I wrote this all up and submitted it to the Astrophysical Journal to finally join the debate. Again, it passed several peer-reviews at ApJ, and was soon accepted for publication. Unfortunately, the Swiss’s Forveille et al paper had yet to be accepted by A&A, and to appear in print. So the ApJ editor put our accepted paper on-hold until the Forveille paper appeared in print. So we waited another 6 months.
Eventually, we gave up waiting for the Forveille et al paper to be accepted and to appear in print. And the ApJ editors just would not relent and let us publish until that happened. So we pulled the paper from ApJ and submitted it to Astronomische Nachrichten, a European journal in Potsdam. It passed peer-review and was published in only a few weeks. I attach a copy of that also fyi.

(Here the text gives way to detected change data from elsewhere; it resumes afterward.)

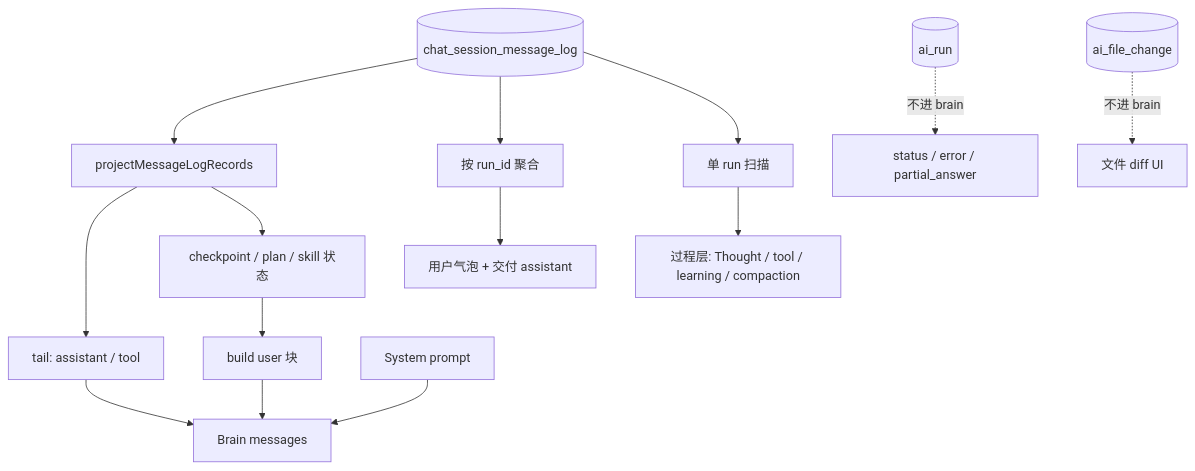
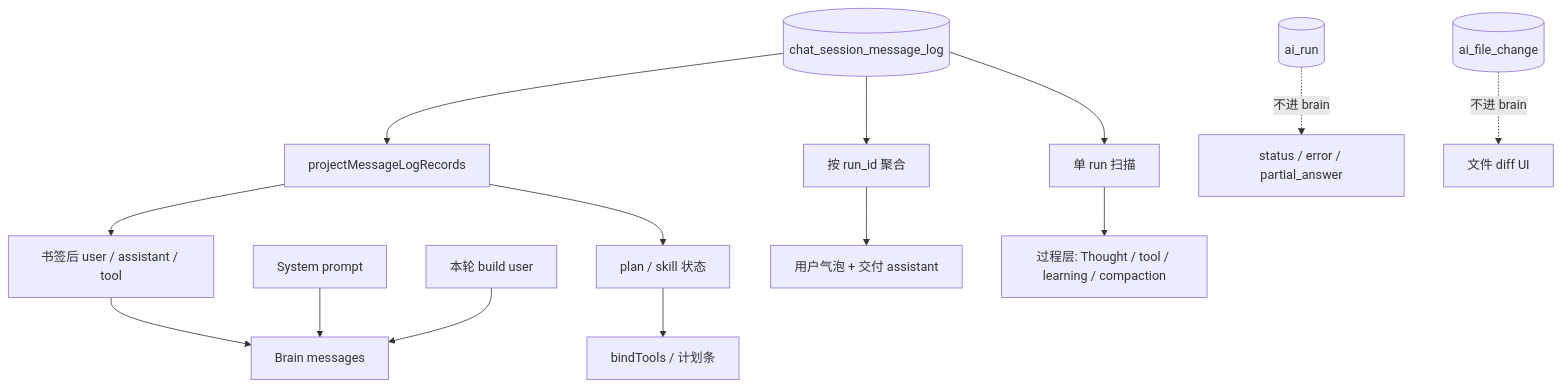
Before and after one commit to Yoan98/Ncurator: the second of 2 diagrams in doc/ai-harness/human-harness.md, drawn with Mermaid. The commit also changed other lines of this file and 5 other files, not shown here.

````diff
--- a/doc/ai-harness/human-harness.md
+++ b/doc/ai-harness/human-harness.md
@@ -323,23 +322,23 @@
 ```mermaid
 flowchart TD
   Log[(chat_session_message_log)]
 
   Log --> PM[projectMessageLogRecords]
 
-  PM --> Tail[tail: assistant / tool]
-  PM --> Meta[checkpoint / plan / skill 状态]
+  PM --> Visible[书签后 user / assistant / tool]
+  PM --> Meta[plan / skill 状态]
 
-  Tail --> BrainMsg[Brain messages]
-  Meta --> BuildUser[build user 块]
-  BuildUser --> BrainMsg
+  Visible --> BrainMsg[Brain messages]
   Sys[System prompt] --> BrainMsg
+  BuildUser[本轮 build user] --> BrainMsg
+  Meta --> Bind[bindTools / 计划条]
 
   Log --> ByRun[按 run_id 聚合]
   ByRun --> Bubbles[用户气泡 + 交付 assistant]
 
   Log --> ProcessScan[单 run 扫描]
   ProcessScan --> Process[过程层: Thought / tool / learning / compaction]
 
   Run[(ai_run)] -.不进 brain.-> Status[status / error / partial_answer]
   FC[(ai_file_change)] -.不进 brain.-> Diff[文件 diff UI]
 ```
````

The Forveille et all paper was never accepted nor published. No doubt the A&A editors rejected it and they never re-submitted. They know they were wrong, and we called them out on it publicly. There is little they can say to change that. At the same time, the Swiss have had a habit of making their mistakes just disappear conveniently from the web. So, just in case they did this, I included all of their actual data in our A.N. paper, for all to see, for all time. Anyone can repeat my analysis, with all of the available data, and will come to the same conclusions I did.
So, even though the press has long since moved on and forgotten about GJ581g, the scientific peer-reviewed record shows that our result still stands, our analysis is the last and best word on the reality of GJ581g, and the available data and most sophisticated analyses all indicate that planet g exists, albeit with a slightly smaller period (32d instead of 36d) and slightly smaller mass (2.2 Mearth). What will it take to firmly confirm this planet? That’s a tough one. We already have many hundreds of data points. We’d need more than twice that data set to even begin to make further improvements (as I discussed at the end of our rebuttal paper). Also, this is a particularly complex system in that the 67d orbit could be either circular or eccentric. Slight amounts of eccentricity in the 67d orbit could be used to mask the signal from the 32d. So the reality or not of planet g is coupled to whether or not the 67d planet’s orbit has a small amount of eccentricity. This is a very tough thing to assess, even though we now know from KEPLER results of thousands of exoplanet orbits, that it is most likely that all of these GJ581 orbits are very nearly, if not perfectly circular.
So GJ581g still lives, at least according to the present set of available data, and the best and most sophisticated analyses of those data. But we have moved on to many other systems that are much simpler and easier to confirm. These are systems such as Kapteyn b, GJ 667Cc, GJ667Ce, and GJ667Cf. FYI, a list of these nearest potentially habitable Earth-sized planets can be found here: